By Valerie Routhieaux
Day 10: Plotting
Today, I will discuss plotting your novel, short story, article, or poem. What is the main theme of your work? Are you writing fiction or non-fiction? Is your work mainstream or sweet? Mainstream is what most people read, filled with every kind of vulgarity and or sexual content the author can dream up. Sweet being the opposite and often spiritually based. Even poetry needs a plot when you consider the many ballads written by those famous authors – Shakespeare for instance.
When plotting your novel, you need to know the basic elements—setting/location; historical, present, future; characters, your main characters, hero, and heroine plus your secondary characters. How many characters will you have? What is your genre? There are many genres to choose from—romance, historical romance, contemporary romance, historical, mystery, science fiction, western, chiller/horror and the list goes on interminably.

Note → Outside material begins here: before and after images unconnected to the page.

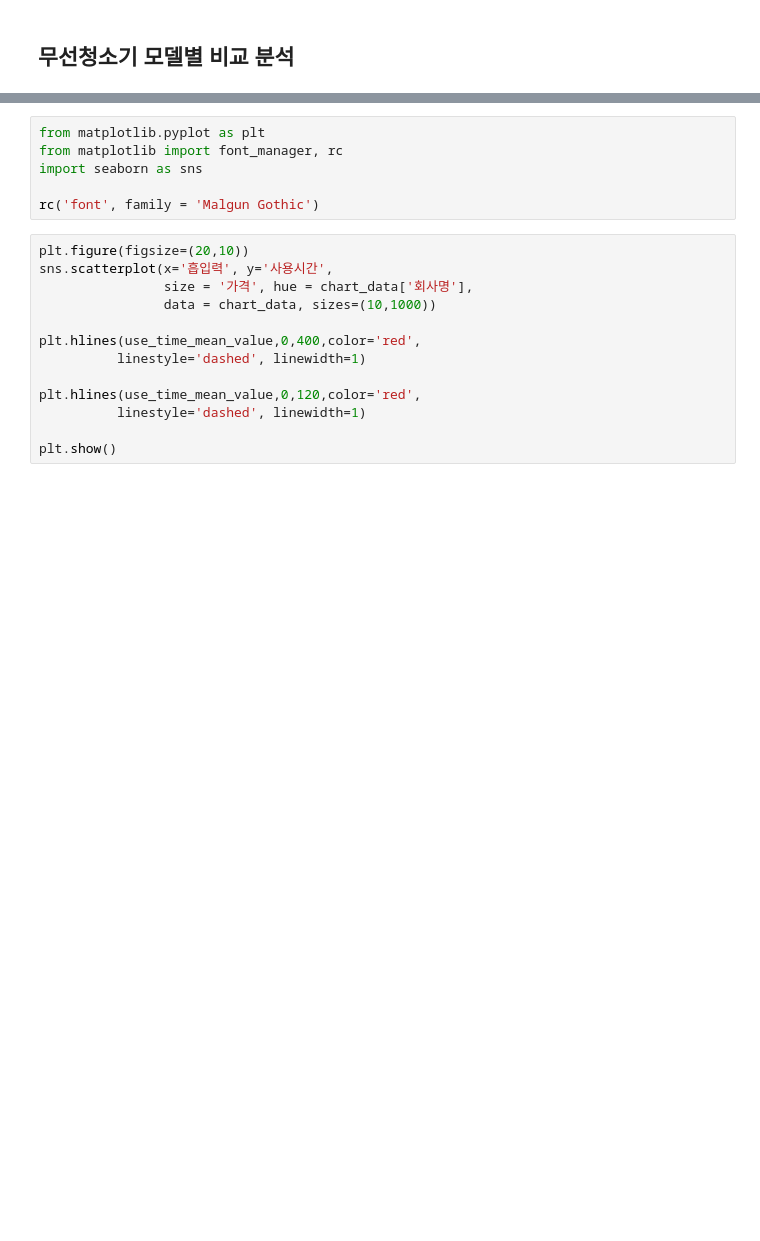
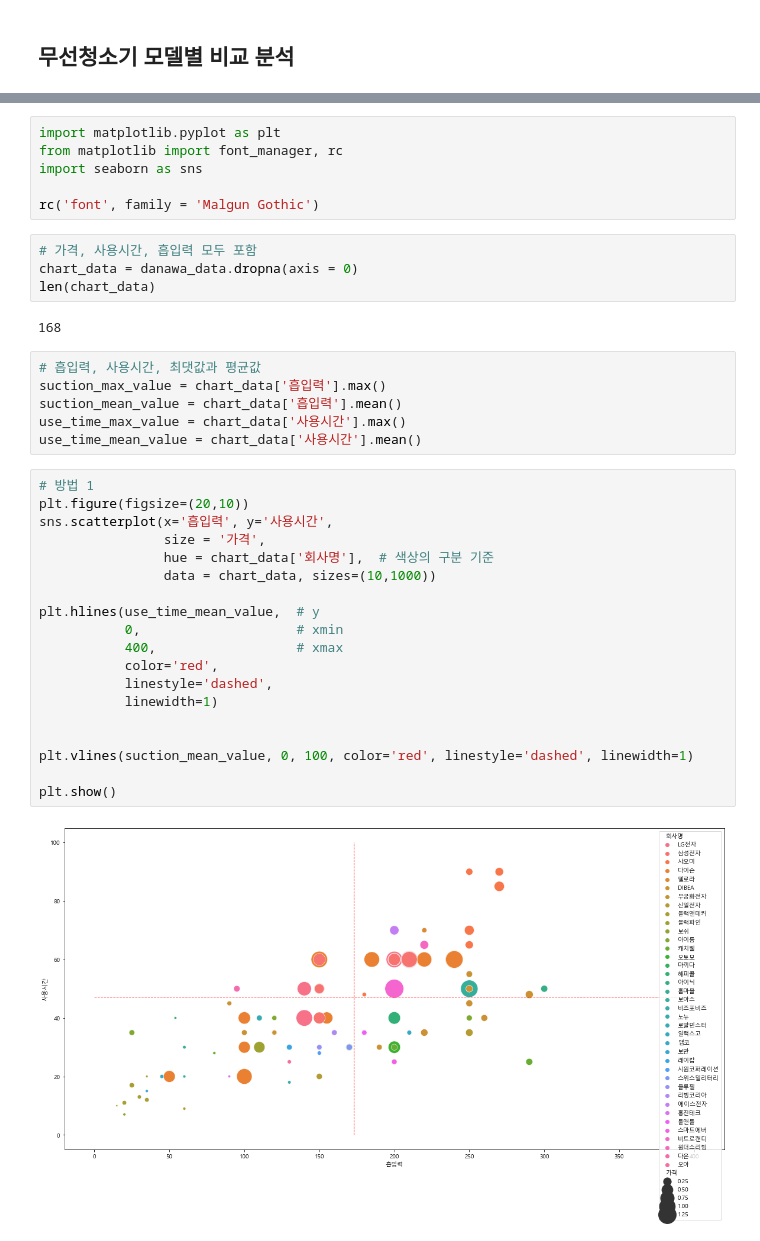
Before and after one commit to Hongbi-Kim/DataAnalysis, a Jupyter notebook: 데이터분석_실무파이썬_강아지/7-1. 무선청소기.ipynb, the cells around one changed output, grey strips where cells are left out. Drawn from its saved outputs; the diff is of its cells as text; blank space fills up the shorter version.

```diff
--- a/데이터분석_실무파이썬_강아지/7-1. 무선청소기.ipynb
+++ b/데이터분석_실무파이썬_강아지/7-1. 무선청소기.ipynb
@@ -611,19 +639,39 @@ top_list.head()
 # %%
-from matplotlib.pyplot as plt
+import matplotlib.pyplot as plt
 from matplotlib import font_manager, rc
 import seaborn as sns
 
 rc('font', family = 'Malgun Gothic')
+# %%
+# 가격, 사용시간, 흡입력 모두 포함
+chart_data = danawa_data.dropna(axis = 0)
+len(chart_data)
+# %% [output]
+168
+# %%
+# 흡입력, 사용시간, 최댓값과 평균값
+suction_max_value = chart_data['흡입력'].max()
+suction_mean_value = chart_data['흡입력'].mean()
+use_time_max_value = chart_data['사용시간'].max()
+use_time_mean_value = chart_data['사용시간'].mean()
 # %%
+# 방법 1
 plt.figure(figsize=(20,10))
 sns.scatterplot(x='흡입력', y='사용시간',
-                size = '가격', hue = chart_data['회사명'],
+                size = '가격',
+                hue = chart_data['회사명'],  # 색상의 구분 기준
                 data = chart_data, sizes=(10,1000))
 
-plt.hlines(use_time_mean_value,0,400,color='red',
-          linestyle='dashed', linewidth=1)
+plt.hlines(use_time_mean_value,  # y
+           0,                    # xmin
+           400,                  # xmax
+           color='red',
+           linestyle='dashed',
+           linewidth=1)
 
-plt.hlines(use_time_mean_value,0,120,color='red',
-          linestyle='dashed', linewidth=1)
+
+plt.vlines(suction_mean_value, 0, 100, color='red', linestyle='dashed', linewidth=1)
 
 plt.show()
+# %% [output]
+[figure, added]
```
Also changed, not shown: parts of 31 cells of this notebook, 1 other file.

With the new series I’m working on, I started plotting my story in Excel to keep it organized. Which also brings up another plot point—will it be a single novel or a series?
Plotting takes place before you start work on your novel. If it’s a non-fiction work, you also need to outline and know how many chapters it will be. The chapters define the essence of the book. For instance, you can have several parts to your non-fiction book, and within each part several chapters to explain each section.
If you’re a pantser, as I mentioned on day one, plotting doesn’t always work well. You are either a plotter or pantser. Most authors or writers can’t be both. I don’t know any who are.
Once you have your plot, it’s time to start writing. If you’re a plotter, tell me how you plot your work. Thanks for reading.
Tomorrow’s Perspective: Pantser